|Min OS X: Any Version Requires: Minijack Audio Port
Sound from WithinThe first thing buyers will notice is the volume potential of the headphones. The Sennheiser PC 150 is a loud set. Turning up the inline volume on the headphones takes the sound to surprising levels, completely unexpected for gaming headsets. Sennheiser includes a warning with the headphones admonishing prolonged listening with the volume maxed out, lest one damage his or her ears (probably because of the advertised sound pressure level of 114 dB at 1 KHz and 1 volt RMS).
Any audio junkie knows that it’s not enough to know a pair of speakers or headphones to have good volume potential — they must be able to meet that volume without excessive signal distortion. Clipping is a form of sound distortion that occurs when signal strength exceeds the capability of the speakers or headphones to output sound at that volume, resulting in the addition of a harsh buzzing sound. Prolonged clipping can severely damage a speaker. Much to my surprise, with the Macintosh’s built in sound card and my M-Audio Revolution, maxing out every volume control along the signal path still failed to produce clipping. Even my pair of Sony MDR-7506 studio monitoring headphones would clip at such high volumes.

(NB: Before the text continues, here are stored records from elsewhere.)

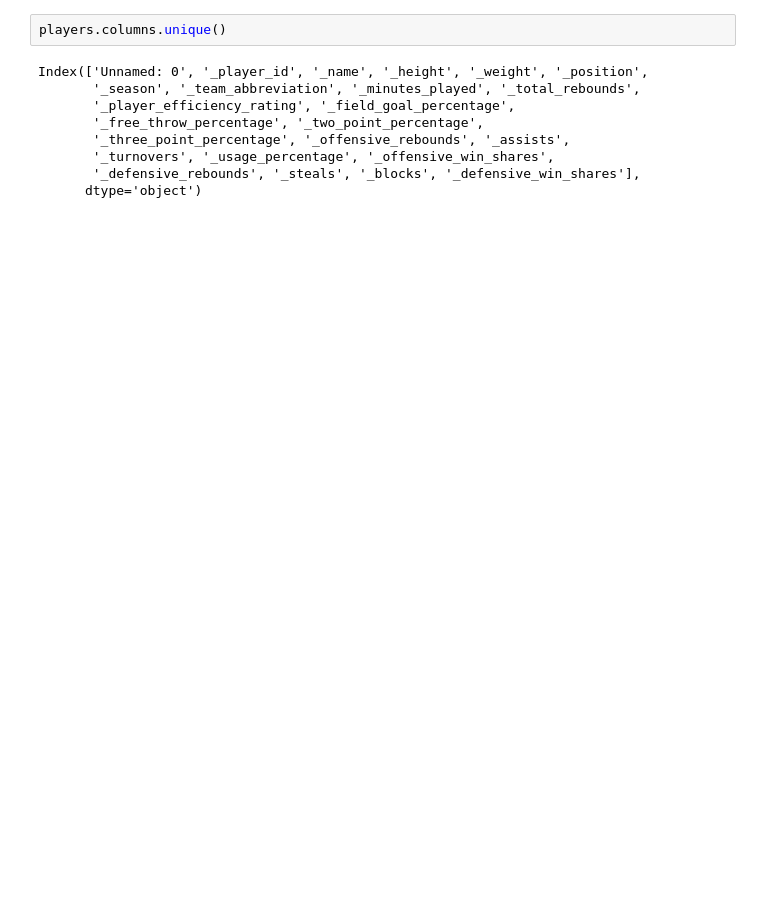
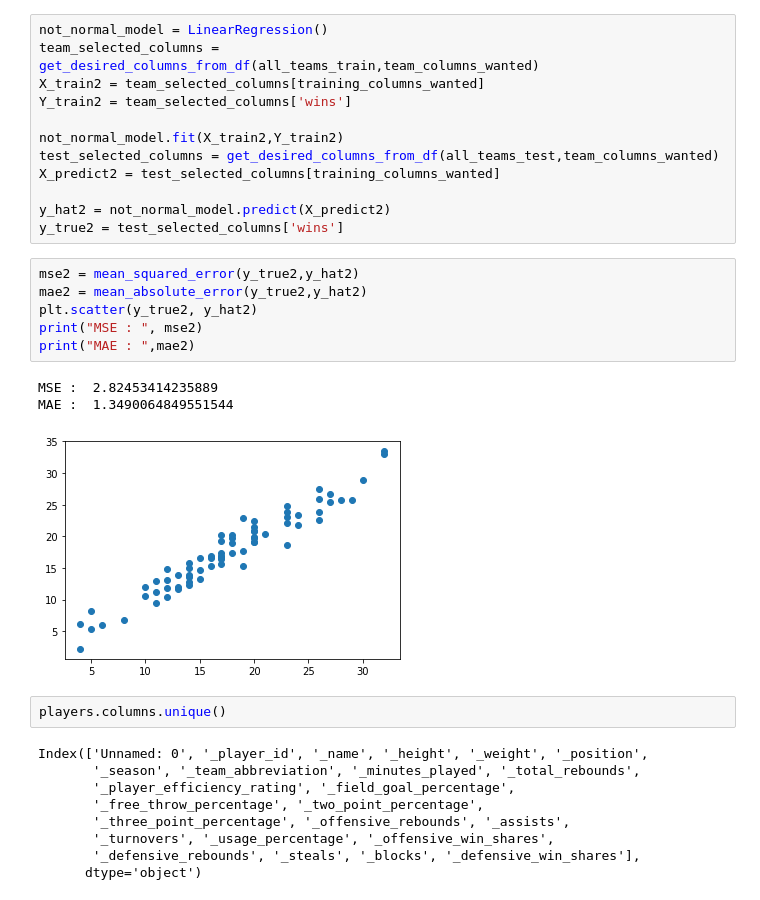
Before and after one commit to JustinRWong/AmazoogleChallengeLab, a Jupyter notebook: Modeling[11-26].ipynb, the cells around one changed output. Drawn from its saved outputs; the diff is of its cells as text; blank space fills up the shorter version.

```diff
--- a/Modeling[11-26].ipynb
+++ b/Modeling[11-26].ipynb
@@ -32,3 +172,25 @@ teams_selected_columns.sort_values("wins")
+# %%
+not_normal_model = LinearRegression()
+team_selected_columns = get_desired_columns_from_df(all_teams_train,team_columns_wanted)
+X_train2 = team_selected_columns[training_columns_wanted]
+Y_train2 = team_selected_columns['wins']
+
+not_normal_model.fit(X_train2,Y_train2)
+test_selected_columns = get_desired_columns_from_df(all_teams_test,team_columns_wanted)
+X_predict2 = test_selected_columns[training_columns_wanted]
+
+y_hat2 = not_normal_model.predict(X_predict2)
+y_true2 = test_selected_columns['wins']
+# %%
+mse2 = mean_squared_error(y_true2,y_hat2)
+mae2 = mean_absolute_error(y_true2,y_hat2)
+plt.scatter(y_true2, y_hat2)
+print("MSE : ", mse2)
+print("MAE : ",mae2)
+# %% [output]
+MSE :  2.82453414235889
+MAE :  1.3490064849551544
+[figure, added]
 # %%
 players.columns.unique()
 # %% [output]
```
Also changed, not shown: parts of 18 cells of this notebook.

It would require the addition of an amplifier to my audio setup before the Sennheiser PC 150 began clipping.
Even before a pair of headphones or speakers begins to clip, many drivers will begin to lose their equalization. Oftentimes, at high volumes, high-frequency sounds become too harsh, as mids and lows are unable to maintain their volumes relative to the bracing high tones. This problem is ubiquitous on consumer-level speakers and headphones; it would take a large investment of money to find a speaker/headphone and amplifier that maintains quality equalization over a very large volume range.

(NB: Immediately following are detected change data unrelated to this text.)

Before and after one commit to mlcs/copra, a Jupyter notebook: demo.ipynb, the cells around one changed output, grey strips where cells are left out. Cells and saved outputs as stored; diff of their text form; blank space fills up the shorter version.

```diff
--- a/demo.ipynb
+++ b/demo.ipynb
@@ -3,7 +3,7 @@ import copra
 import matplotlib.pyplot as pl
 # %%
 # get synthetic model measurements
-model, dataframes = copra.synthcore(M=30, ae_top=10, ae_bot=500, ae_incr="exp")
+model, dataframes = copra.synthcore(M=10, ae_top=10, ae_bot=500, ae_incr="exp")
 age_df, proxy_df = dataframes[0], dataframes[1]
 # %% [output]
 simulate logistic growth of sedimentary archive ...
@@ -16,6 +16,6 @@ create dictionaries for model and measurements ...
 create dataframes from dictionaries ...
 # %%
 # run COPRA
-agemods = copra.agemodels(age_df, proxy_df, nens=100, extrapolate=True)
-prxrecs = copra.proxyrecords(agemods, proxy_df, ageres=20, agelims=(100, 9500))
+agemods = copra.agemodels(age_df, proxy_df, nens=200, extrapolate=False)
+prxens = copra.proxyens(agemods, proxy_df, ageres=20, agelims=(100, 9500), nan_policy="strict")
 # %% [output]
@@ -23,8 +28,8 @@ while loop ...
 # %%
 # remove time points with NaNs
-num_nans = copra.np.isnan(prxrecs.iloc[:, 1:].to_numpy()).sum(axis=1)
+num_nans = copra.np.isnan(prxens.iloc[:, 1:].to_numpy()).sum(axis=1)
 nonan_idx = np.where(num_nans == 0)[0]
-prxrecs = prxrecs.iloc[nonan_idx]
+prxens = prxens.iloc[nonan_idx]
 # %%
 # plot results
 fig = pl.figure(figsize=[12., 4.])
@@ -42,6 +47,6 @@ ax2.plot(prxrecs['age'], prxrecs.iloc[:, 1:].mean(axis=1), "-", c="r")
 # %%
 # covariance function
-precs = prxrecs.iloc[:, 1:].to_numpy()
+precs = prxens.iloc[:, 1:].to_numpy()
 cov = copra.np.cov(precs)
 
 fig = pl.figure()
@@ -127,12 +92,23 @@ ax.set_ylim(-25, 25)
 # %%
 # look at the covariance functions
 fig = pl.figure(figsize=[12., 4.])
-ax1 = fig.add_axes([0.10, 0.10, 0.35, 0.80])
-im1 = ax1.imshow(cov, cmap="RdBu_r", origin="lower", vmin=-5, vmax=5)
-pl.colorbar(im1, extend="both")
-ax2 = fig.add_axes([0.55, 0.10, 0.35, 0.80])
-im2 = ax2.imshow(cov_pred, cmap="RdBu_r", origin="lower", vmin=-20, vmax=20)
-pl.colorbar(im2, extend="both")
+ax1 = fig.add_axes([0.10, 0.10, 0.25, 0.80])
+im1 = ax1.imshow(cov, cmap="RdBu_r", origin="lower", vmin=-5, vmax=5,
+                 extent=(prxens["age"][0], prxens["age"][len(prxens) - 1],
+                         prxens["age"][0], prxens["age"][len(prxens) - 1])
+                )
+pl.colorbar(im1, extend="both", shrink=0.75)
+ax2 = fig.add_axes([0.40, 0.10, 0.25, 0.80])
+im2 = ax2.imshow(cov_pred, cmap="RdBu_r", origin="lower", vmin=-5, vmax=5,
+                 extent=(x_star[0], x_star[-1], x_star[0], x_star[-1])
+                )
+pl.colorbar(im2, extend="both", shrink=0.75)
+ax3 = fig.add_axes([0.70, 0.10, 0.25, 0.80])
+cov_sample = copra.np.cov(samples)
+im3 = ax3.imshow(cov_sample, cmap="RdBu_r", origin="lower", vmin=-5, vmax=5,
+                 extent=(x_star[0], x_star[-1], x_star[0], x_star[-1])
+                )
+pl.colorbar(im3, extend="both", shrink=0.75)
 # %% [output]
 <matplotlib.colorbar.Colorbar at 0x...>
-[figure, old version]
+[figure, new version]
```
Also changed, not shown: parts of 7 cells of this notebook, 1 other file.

That said, I was again surprised at the capabilities of the PC 150. At the upper range of its volume potential, the falloff distortion was comparatively minor. The high-end tones, though noticeably hot, were not disturbingly so, as they can be in many non-professional devices.
Even outside of the discussion of volume potential, the quality of the PC 150 shined. Sound reproduction was notable considering the price, matching the quality of most mid-range consumer gaming speaker/subwoofer sets, and certainly exceeding the quality of any computer-integrated speaker system. The headphones reproduced sub-bass tones convincingly, providing a satisfying thumping in my head, although the sub-bass frequencies seemed to lack the comparative sharpness of the middle- and high-frequency tones. In general, however, the sound reproduction capabilities of the PC 150 were above average.
The PC 150 boasts a frequency response between 18 Hz and 22 KHz, certainly better than most headphones of its genre.